━━━ DATA EXTRACT

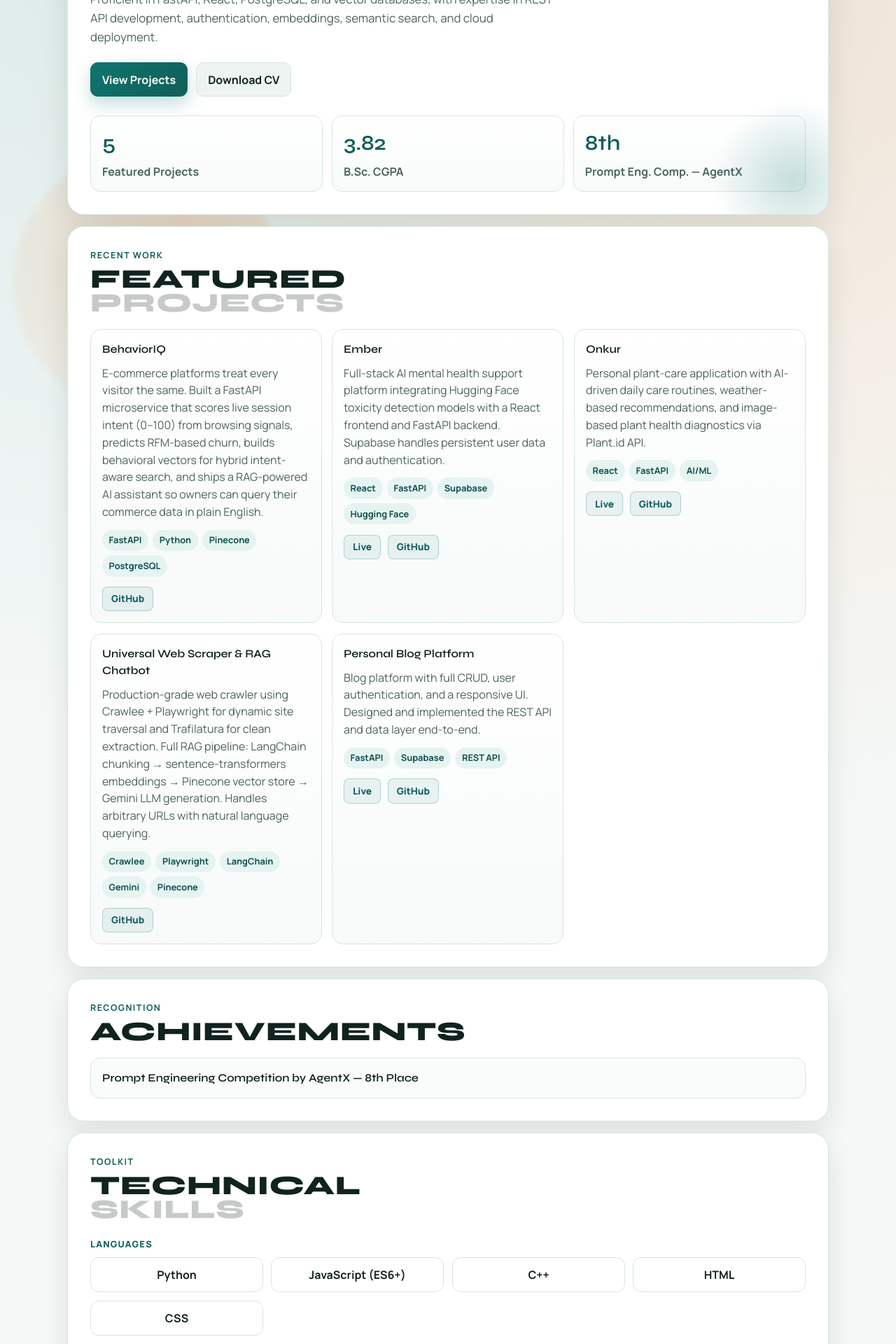
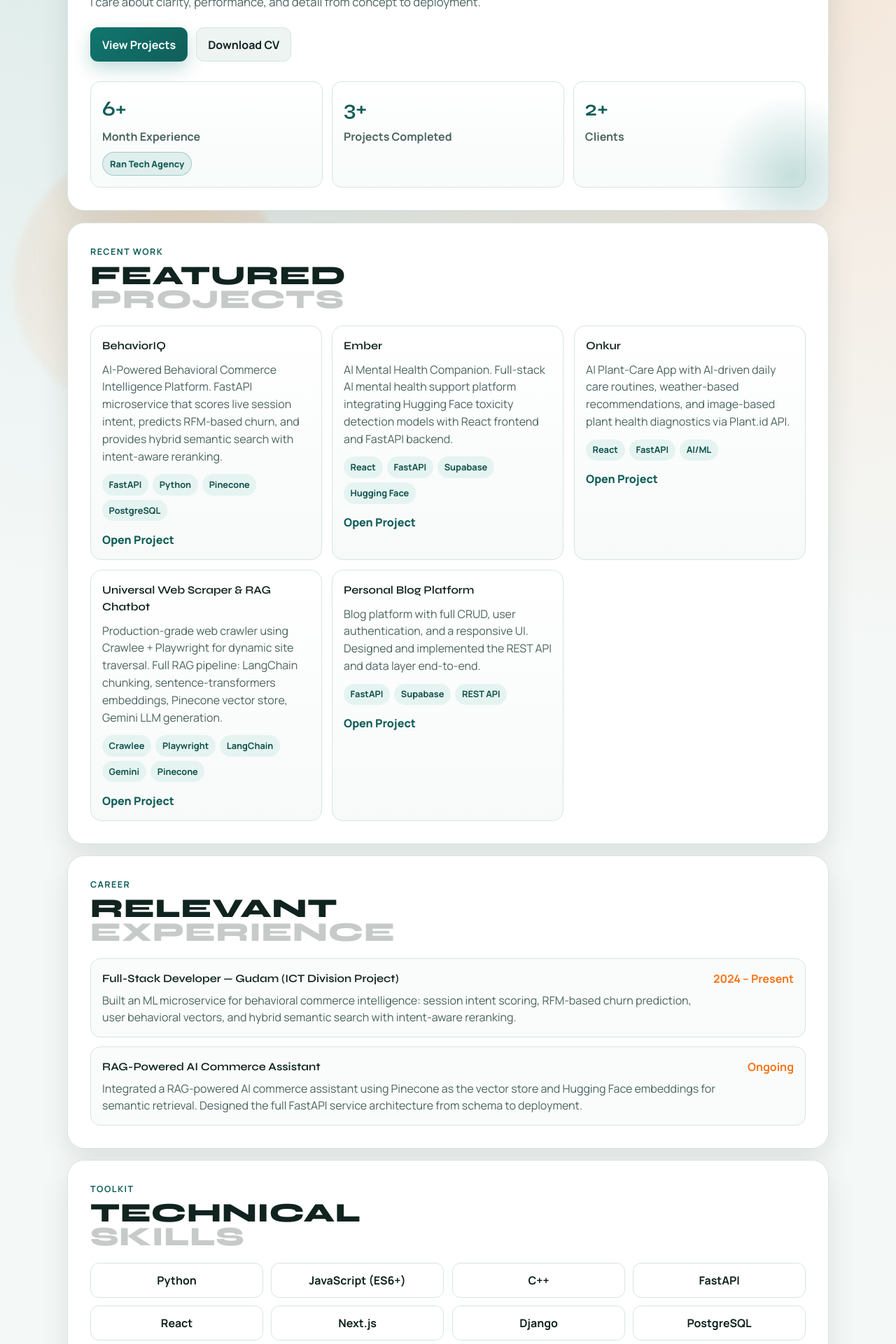
Before and after one commit to smabdullah2002/personal_portfolio, a React app: page / in a window 1280 px wide. Shown: the part 380-2300 px from the top of the page at 70% size. Built offline with nearby package versions, Linux system fonts and the light colour scheme; the HTML template or start-up script is replaced by a standard one.

Commit message:
updated portfolio

```diff
--- a/src/App.jsx
+++ b/src/App.jsx
@@ -10,60 +10,50 @@ function App() {
   const projects = [
     {
       title: 'BehaviorIQ',
-      description:
-        'E-commerce platforms treat every visitor the same. Built a FastAPI microservice that scores live session intent (0–100) from browsing signals, predicts RFM-based churn, builds behavioral vectors for hybrid intent-aware search, and ships a RAG-powered AI assistant so owners can query their commerce data in plain English.',
+      description: 'AI-Powered Behavioral Commerce Intelligence Platform. FastAPI microservice that scores live session intent, predicts RFM-based churn, and provides hybrid semantic search with intent-aware reranking.',
       stack: ['FastAPI', 'Python', 'Pinecone', 'PostgreSQL'],
-      links: [{ label: 'GitHub', url: 'https://github.com/smabdullah2002/behavioriq-ml-service.git' }]
+      link: ''
     },
     {
       title: 'Ember',
-      description:
-        'Full-stack AI mental health support platform integrating Hugging Face toxicity detection models with a React frontend and FastAPI backend. Supabase handles persistent user data and authentication.',
+      description: 'AI Mental Health Companion. Full-stack AI mental health support platform integrating Hugging Face toxicity detection models with React frontend and FastAPI backend.',
       stack: ['React', 'FastAPI', 'Supabase', 'Hugging Face'],
-      links: [
-        { label: 'Live', url: 'https://ember-mentalhealth-companion.netlify.app/' },
-        { label: 'GitHub', url: 'https://github.com/smabdullah2002/Ember' }
-      ]
+      link: 'https://embermentalhealthcompanion.netlify.app/'
     },
     {
       title: 'Onkur',
-      description:
-        'Personal plant-care application with AI-driven daily care routines, weather-based recommendations, and image-based plant health diagnostics via Plant.id API.',
+      description: 'AI Plant-Care App with AI-driven daily care routines, weather-based recommendations, and image-based plant health diagnostics via Plant.id API.',
       stack: ['React', 'FastAPI', 'AI/ML'],
-      links: [
-        { label: 'Live', url: 'https://onkur.netlify.app/' },
-        { label: 'GitHub', url: 'https://github.com/smabdullah2002/onkur.git' }
-      ]
+      link: 'https://onkur.netlify.app/'
     },
     {
       title: 'Universal Web Scraper & RAG Chatbot',
-      description:
-        'Production-grade web crawler using Crawlee + Playwright for dynamic site traversal and Trafilatura for clean extraction. Full RAG pipeline: LangChain chunking → sentence-transformers embeddings → Pinecone vector store → Gemini LLM generation. Handles arbitrary URLs with natural language querying.',
+      description: 'Production-grade web crawler using Crawlee + Playwright for dynamic site traversal. Full RAG pipeline: LangChain chunking, sentence-transformers embeddings, Pinecone vector store, Gemini LLM generation.',
       stack: ['Crawlee', 'Playwright', 'LangChain', 'Gemini', 'Pinecone'],
-      links: [{ label: 'GitHub', url: 'https://github.com/smabdullah2002/ran_gpt' }]
+      link: ''
     },
     {
       title: 'Personal Blog Platform',
-      description:
-        'Blog platform with full CRUD, user authentication, and a responsive UI. Designed and implemented the REST API and data layer end-to-end.',
+      description: 'Blog platform with full CRUD, user authentication, and a responsive UI. Designed and implemented the REST API and data layer end-to-end.',
       stack: ['FastAPI', 'Supabase', 'REST API'],
-      links: [
-        { label: 'Live', url: 'https://blog.smabdullah.dev/' },
-        { label: 'GitHub', url: 'https://github.com/smabdullah2002/sma-blog' }
-      ]
+      link: ''
     }
   ]
 
-  const skillGroups = [
-    { label: 'Languages', items: ['Python', 'JavaScript (ES6+)', 'C++', 'HTML', 'CSS'] },
-    { label: 'Frameworks', items: ['FastAPI', 'React', 'Django'] },
-    { label: 'Databases', items: ['PostgreSQL', 'Supabase', 'MongoDB', 'Pinecone'] },
-    { label: 'Tools & Platforms', items: ['AWS', 'Git/GitHub', 'Docker', 'Postman', 'REST API', 'pgAdmin', 'Crawlee', 'Playwright', 'Selenium', 'LangChain', 'n8n'] },
-    { label: 'Specialties', items: ['Python Backend Development', 'REST API Development', 'FastAPI', 'AI Engineering', 'LLM Integration', 'RAG Systems', 'Web Scraping & Data Extraction', 'Cloud Deployment & AWS', 'CI/CD & DevOps'] }
-  ]
-
-  const achievements = [
-    'Prompt Engineering Competition by AgentX — 8th Place'
+  const skills = [
+    'Python',
+    'JavaScript (ES6+)',
+    'C++',
+    'FastAPI',
+    'React',
+    'Next.js',
+    'Django',
+    'PostgreSQL',
+    'Supabase',
+    'Pinecone',
+    'Docker',
+    'Git & GitHub',
+    'LangChain'
   ]
 
   const renderStackedTitle = (text) => {
@@ -179,9 +169,9 @@ function App() {
         <a className="brand" href="#home">Abdullah</a>
         <nav className="menu">
           <a className={activeSection === 'projects' ? 'active' : ''} href="#projects">Projects</a>
+          <a className={activeSection === 'experience' ? 'active' : ''} href="#experience">Experience</a>
           <a className={activeSection === 'skills' ? 'active' : ''} href="#skills">Skills</a>
           <a className={activeSection === 'education' ? 'active' : ''} href="#education">Education</a>
-          <a className={activeSection === 'achievements' ? 'active' : ''} href="#achievements">Achievements</a>
           <a className={activeSection === 'cv' ? 'active' : ''} href="#cv">CV</a>
           <a className={activeSection === 'contact' ? 'active' : ''} href="#contact">Contact</a>
         </nav>
@@ -189,12 +179,11 @@ function App() {
 
       <main>
         <section id="home" className="hero section reveal reveal-zoom" data-reveal>
-          <p className="hero-name">S.M. Abdullah</p>
           <h1 className="title-stack hero-title">{renderStackedTitle('Fullstack Developer')}</h1>
-          <p className="hero-subtitle">Backend-focused full-stack developer building modern web apps, AI platforms &amp; real-time systems.</p>
+          <p className="hero-subtitle">Building clean, responsive products that people love to use.</p>
           <p className="lead">
-            Proficient in FastAPI, React, PostgreSQL, and vector databases, with expertise in REST API
-            development, authentication, embeddings, semantic search, and cloud deployment.
+            I design and develop modern web experiences using React and Fastapi best practices.
+            I care about clarity, performance, and detail from concept to deployment.
           </p>
 
           <div className="hero-cta">
@@ -206,16 +195,17 @@ function App() {
 
           <div className="stats">
             <article>
-              <h3>5</h3>
-              <p>Featured Projects</p>
+              <h3>6+</h3>
+              <p>Month Experience</p>
+              <a href="https://rantechbd.netlify.app/" target="_blank" rel="noreferrer">Ran Tech Agency</a>
             </article>
             <article>
-              <h3>3.82</h3>
-              <p>B.Sc. CGPA</p>
+              <h3>3+</h3>
+              <p>Projects Completed</p>
             </article>
             <article>
-              <h3>8th</h3>
-              <p>Prompt Eng. Comp. — AgentX</p>
+              <h3>2+</h3>
+              <p>Clients</p>
             </article>
           </div>
         </section>
@@ -241,35 +231,42 @@ function App() {
                     <span key={item}>{item}</span>
                   ))}
                 </div>
-                <div className="card-links">
-                  {project.links.map((link) => (
-                    <a key={link.label} href={link.url} target="_blank" rel="noreferrer">{link.label}</a>
-                  ))}
-                </div>
+                <a href={project.link} target="_blank" rel="noreferrer">Open Project</a>
               </article>
             ))}
           </div>
         </section>
 
-        <section id="achievements" className="section reveal reveal-up" data-reveal>
+        <section id="experience" className="section reveal reveal-up" data-reveal>
           <div className="section-head reveal reveal-right" data-reveal>
-            <p className="eyebrow">Recognition</p>
-            <h2 className="title-stack">{renderStackedTitle('Achievements')}</h2>
+            <p className="eyebrow">Career</p>
+            <h2 className="title-stack">{renderStackedTitle('Relevant Experience')}</h2>
           </div>
 
           <div className="timeline">
-            {achievements.map((item, index) => (
-              <article
-                className="timeline-item reveal reveal-right"
-                data-reveal
-                style={{ '--delay': `${70 + index * 60}ms` }}
-                key={item}
-              >
+            <article className="timeline-item reveal reveal-right" data-reveal style={{ '--delay': '70ms' }}>
               <div>
-                  <h3>{item}</h3>
+                <h3>Full-Stack Developer — Gudam (ICT Division Project)</h3>
+                <p>
+                  Built an ML microservice for behavioral commerce intelligence: session intent scoring,
+                  RFM-based churn prediction, user behavioral vectors, and hybrid semantic search with
+                  intent-aware reranking.
+                </p>
               </div>
+              <span>2024 – Present</span>
             </article>
-            ))}
+
+            <article className="timeline-item reveal reveal-left" data-reveal style={{ '--delay': '130ms' }}>
+              <div>
+                <h3>RAG-Powered AI Commerce Assistant</h3>
+                <p>
+                  Integrated a RAG-powered AI commerce assistant using Pinecone as the vector store
+                  and Hugging Face embeddings for semantic retrieval. Designed the full FastAPI service
+                  architecture from schema to deployment.
+                </p>
+              </div>
+              <span>Ongoing</span>
+            </article>
           </div>
         </section>
 
@@ -279,33 +276,17 @@ function App() {
             <h2 className="title-stack">{renderStackedTitle('Technical Skills')}</h2>
           </div>
 
-          {skillGroups.map((group, groupIndex) => (
-            <div className="skill-group" key={group.label}>
-              <h3 className="skill-group-label">{group.label}</h3>
           <div className="skills-grid">
-                {group.items.map((skill, index) => (
+            {skills.map((skill, index) => (
               <div
                 className="skill-chip reveal reveal-pop"
                 data-reveal
-                    style={{ '--delay': `${(groupIndex * 200) + (index * 40)}ms` }}
+                style={{ '--delay': `${index * 50}ms` }}
                 key={skill}
               >
                 {skill}
               </div>
             ))}
-              </div>
-            </div>
-          ))}
-
-          <div className="soft-skills reveal reveal-up" data-reveal>
-            <h3 className="skill-group-label">Soft Skills</h3>
-            <div className="tags">
-              <span>Problem-Solving</span>
-              <span>Critical Thinking</span>
-              <span>Quick Learner</span>
-              <span>Adaptability</span>
-              <span>Team Collaboration</span>
-            </div>
           </div>
         </section>
 
@@ -320,7 +301,8 @@ function App() {
               <div>
                 <h3>B.Sc. in Information and Communication Technology</h3>
                 <p>
-                  Institute of Information Technology, Jahangirnagar University, Savar.
+                  Institute of Information Technology, Jahangirnagar University.
+                  Third Year · 5th Semester.
                 </p>
               </div>
               <span>CGPA: 3.82</span>
@@ -355,8 +337,7 @@ function App() {
           <div className="contact-links reveal reveal-zoom" data-reveal style={{ '--delay': '120ms' }}>
             <a href="https://github.com/smabdullah2002" target="_blank" rel="noreferrer">GitHub</a>
             <a href="https://www.linkedin.com/in/sheikh-muhammad-abdullah-a384aa284/" target="_blank" rel="noreferrer">LinkedIn</a>
-            <a href="mailto:sheikhmuhammad2002@gmail.com">sheikhmuhammad2002@gmail.com</a>
-            <a href="tel:+8801884173052">+8801884173052</a>
+            <a href="mailto: sheikhmuhammad2002@gmail.com">sheikhmuhammad2002@gmail.com</a>
             <a
               className="whatsapp-btn"
               href="https://wa.me/8801884173052?text=Hello%20Abdullah%2C%20I%20want%20to%20discuss%20a%20website%20project."
```
Lines whose indentation alone changed are shown as unchanged.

━━━━━━

▸ REQUIREMENT:
Find all lines holding the word "const" in the records above and copy them.

▸ ANSWER FOR THIS EXERCISE:
   const projects = [
-  const skillGroups = [
-  const achievements = [
+  const skills = [
   const renderStackedTitle = (text) => {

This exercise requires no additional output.